[Given information]
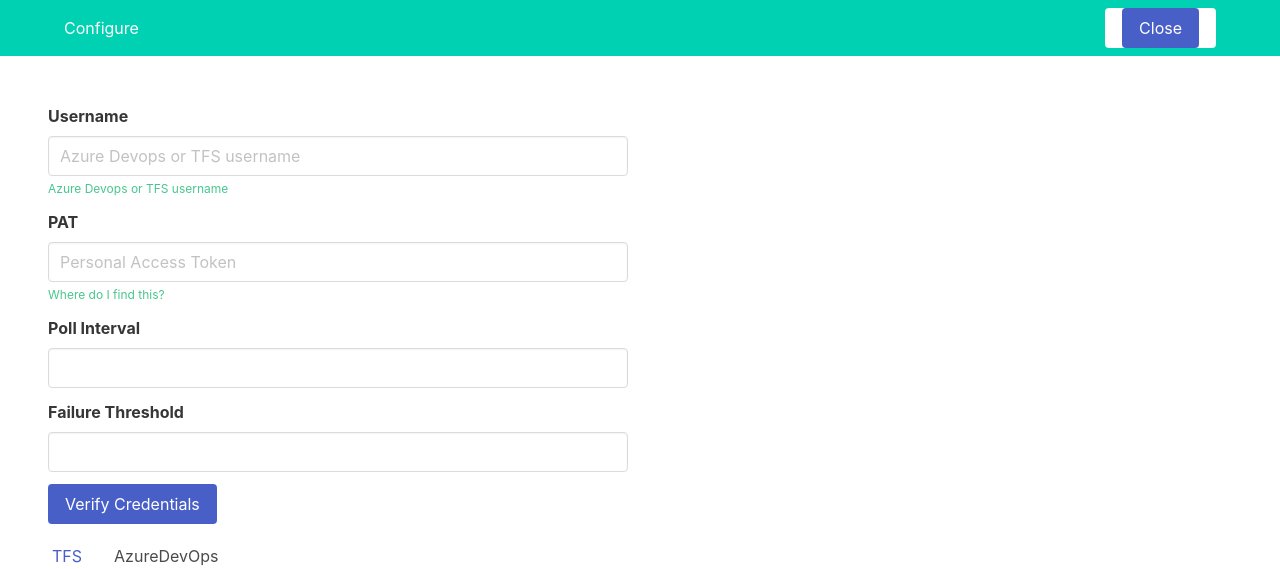
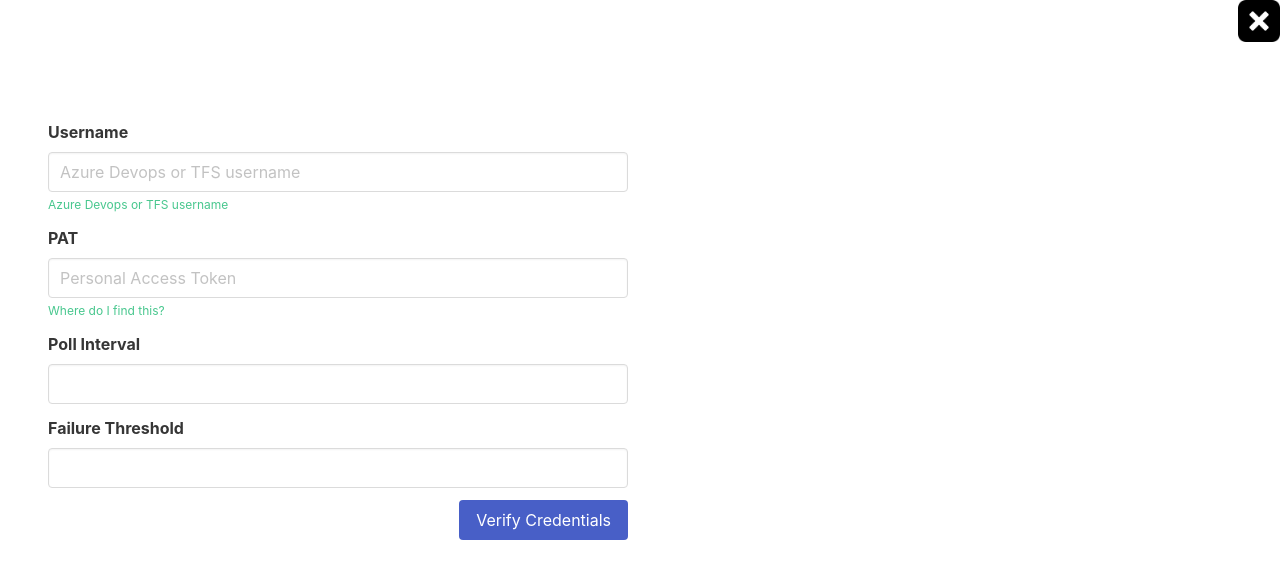
Before and after one commit to ryanrosello-og/buildsniffer, an Electron app: page index.html in a window 1280 px wide. Shown: the top 569 px of the page. Drawn offline with nearby package versions, Linux system fonts and the light colour scheme.

Commit message:
more ui tweaks

```diff
--- a/index.html
+++ b/index.html
@@ -4,38 +4,23 @@
     <meta charset="UTF-8">
     <meta http-equiv="X-UA-Compatible" content="IE=edge">
     <meta name="viewport" content="width=device-width,initial-scale=1.0">
-    <title>Hello World!</title>
+    <title>Remarkable TFS or AzureDevOps Release Notifier</title>
     <link rel="stylesheet" href="https://cdn.jsdelivr.net/npm/bulma@0.8.2/css/bulma.min.css">
     <script src="https://use.fontawesome.com/releases/v5.3.1/js/all.js"></script>
     <meta http-equiv="Content-Security-Policy" content="script-src 'self' 'unsafe-inline';" />
     <style> ::-webkit-scrollbar { display: none; } </style>
   </head>
   <body>
-    <section class="hero is-primary is-medium">
-      <!-- Hero head: will stick at the top -->
-      <div class="hero-head">
-        <nav class="navbar">
-          <div class="container">
-            <div class="navbar-brand">
-              <a class="navbar-item">
-                <span>Configure</span>
-              </a>
-            </div>
-            <div id="navbarMenuHeroA" class="navbar-menu">
-              <div class="navbar-end">
-                <span class="navbar-item">
-                  <a class="button is-primary is-inverted">
-                    <div class="control">
-                      <button id="close" class="button is-link is-right">Close</button>
-                    </div>
-                  </a>
-                </span>
-              </div>
-            </div>
-          </div>
-        </nav>
+    <div id="main">
+    <div class="columns">
+      <div class="column">
+        <div class="control is-pulled-right" >
+          <a>
+            <img id="close" height="42" width="42" src="./images/img_close_window_52.png"></img>
+          </a>
+        </div>
       </div>
-    </section>
+    </div>
 
       <div class="tile is-ancestor">
         <div class="hero-body">
@@ -69,11 +54,13 @@
                   </div>
                 </div>
                 <div class="control">
-                  <button id="verify" class="button is-link is-right">Verify Credentials</button>
+                  <button id="verify" class="button is-link is-pulled-right">Verify Credentials</button>
                 </div>
               </div>
             </div>
           </div>
+          <br />
+          <br />
           <div class="tile is-vertical is-6">
             <div class="tabs">
               <ul>
@@ -84,7 +71,7 @@
           </div>
           <!-- TFS Settings -->
           <div id="settings.tfs" class="tile is-vertical is-6">
-            <h1 class="title">TFS Settings</h1>
+
             <div class="tile">
               <div class="tile is-parent is-vertical">
                 <div class="field">
@@ -130,7 +117,6 @@
 
           <!-- AzureDevOps Settings -->
           <div id="settings.azure" class="tile is-vertical is-6">
-            <h1 class="title">AzureDevOps Settings</h1>
             <div class="tile">
               <div class="tile is-parent is-vertical">
                 <div class="field">
@@ -167,9 +153,8 @@
             </div>
           </div>
 
-          <footer class="footer">
             <div class="control">
-              <button id="save" class="button is-link is-right">Save</button>
+              <button id="save" class="button is-link is-pulled-right">Save</button>
             </div>
             <article id="genericModal" class="message is-danger is-hidden-tablet is-hidden-desktop is-hidden-mobile">
               <div class="message-header">
@@ -177,10 +162,9 @@
               </div>
               <div id="msg" class="message-body"></div>
             </article>
-          </footer>
         </div>
       </div>
-
+    </div>
 
     <script type='text/javascript'>
       const lib = require('./lib')
@@ -231,6 +215,8 @@
           } else {
             log.error('Failed to load config - tfs or azure not defined')
           }
+
+          document.getElementById('main')[0].style.setProperty("border-radius", "5px")
       }
 
       require('electron').ipcRenderer.on('some_js_Method', (event, message) => {
--- a/main.js
+++ b/main.js
@@ -36,8 +36,9 @@
     width: 400,
     height: 600,
     frame: false,
+    transparent: true,
     x: width - 400,
-    y: h - 600
+    y: h - 650
   })
   mainWindow.loadFile('index.html')
   mainWindow.hide();
```
Also changed, not shown: images/img_close_window_52.png (added).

[Work to complete] Reprint the listing above verbatim but drop the images.

[Response to the task]
Before and after one commit to ryanrosello-og/buildsniffer, an Electron app: page index.html in a window 1280 px wide. Shown: the top 569 px of the page. Drawn offline with nearby package versions, Linux system fonts and the light colour scheme.

Commit message:
more ui tweaks

```diff
--- a/index.html
+++ b/index.html
@@ -4,38 +4,23 @@
     <meta charset="UTF-8">
     <meta http-equiv="X-UA-Compatible" content="IE=edge">
     <meta name="viewport" content="width=device-width,initial-scale=1.0">
-    <title>Hello World!</title>
+    <title>Remarkable TFS or AzureDevOps Release Notifier</title>
     <link rel="stylesheet" href="https://cdn.jsdelivr.net/npm/bulma@0.8.2/css/bulma.min.css">
     <script src="https://use.fontawesome.com/releases/v5.3.1/js/all.js"></script>
     <meta http-equiv="Content-Security-Policy" content="script-src 'self' 'unsafe-inline';" />
     <style> ::-webkit-scrollbar { display: none; } </style>
   </head>
   <body>
-    <section class="hero is-primary is-medium">
-      <!-- Hero head: will stick at the top -->
-      <div class="hero-head">
-        <nav class="navbar">
-          <div class="container">
-            <div class="navbar-brand">
-              <a class="navbar-item">
-                <span>Configure</span>
-              </a>
-            </div>
-            <div id="navbarMenuHeroA" class="navbar-menu">
-              <div class="navbar-end">
-                <span class="navbar-item">
-                  <a class="button is-primary is-inverted">
-                    <div class="control">
-                      <button id="close" class="button is-link is-right">Close</button>
-                    </div>
-                  </a>
-                </span>
-              </div>
-            </div>
-          </div>
-        </nav>
+    <div id="main">
+    <div class="columns">
+      <div class="column">
+        <div class="control is-pulled-right" >
+          <a>
+            <img id="close" height="42" width="42" src="./images/img_close_window_52.png"></img>
+          </a>
+        </div>
       </div>
-    </section>
+    </div>
 
       <div class="tile is-ancestor">
         <div class="hero-body">
@@ -69,11 +54,13 @@
                   </div>
                 </div>
                 <div class="control">
-                  <button id="verify" class="button is-link is-right">Verify Credentials</button>
+                  <button id="verify" class="button is-link is-pulled-right">Verify Credentials</button>
                 </div>
               </div>
             </div>
           </div>
+          <br />
+          <br />
           <div class="tile is-vertical is-6">
             <div class="tabs">
               <ul>
@@ -84,7 +71,7 @@
           </div>
           <!-- TFS Settings -->
           <div id="settings.tfs" class="tile is-vertical is-6">
-            <h1 class="title">TFS Settings</h1>
+
             <div class="tile">
               <div class="tile is-parent is-vertical">
                 <div class="field">
@@ -130,7 +117,6 @@
 
           <!-- AzureDevOps Settings -->
           <div id="settings.azure" class="tile is-vertical is-6">
-            <h1 class="title">AzureDevOps Settings</h1>
             <div class="tile">
               <div class="tile is-parent is-vertical">
                 <div class="field">
@@ -167,9 +153,8 @@
             </div>
           </div>
 
-          <footer class="footer">
             <div class="control">
-              <button id="save" class="button is-link is-right">Save</button>
+              <button id="save" class="button is-link is-pulled-right">Save</button>
             </div>
             <article id="genericModal" class="message is-danger is-hidden-tablet is-hidden-desktop is-hidden-mobile">
               <div class="message-header">
@@ -177,10 +162,9 @@
               </div>
               <div id="msg" class="message-body"></div>
             </article>
-          </footer>
         </div>
       </div>
-
+    </div>
 
     <script type='text/javascript'>
       const lib = require('./lib')
@@ -231,6 +215,8 @@
           } else {
             log.error('Failed to load config - tfs or azure not defined')
           }
+
+          document.getElementById('main')[0].style.setProperty("border-radius", "5px")
       }
 
       require('electron').ipcRenderer.on('some_js_Method', (event, message) => {
--- a/main.js
+++ b/main.js
@@ -36,8 +36,9 @@
     width: 400,
     height: 600,
     frame: false,
+    transparent: true,
     x: width - 400,
-    y: h - 600
+    y: h - 650
   })
   mainWindow.loadFile('index.html')
   mainWindow.hide();
```
Also changed, not shown: images/img_close_window_52.png (added).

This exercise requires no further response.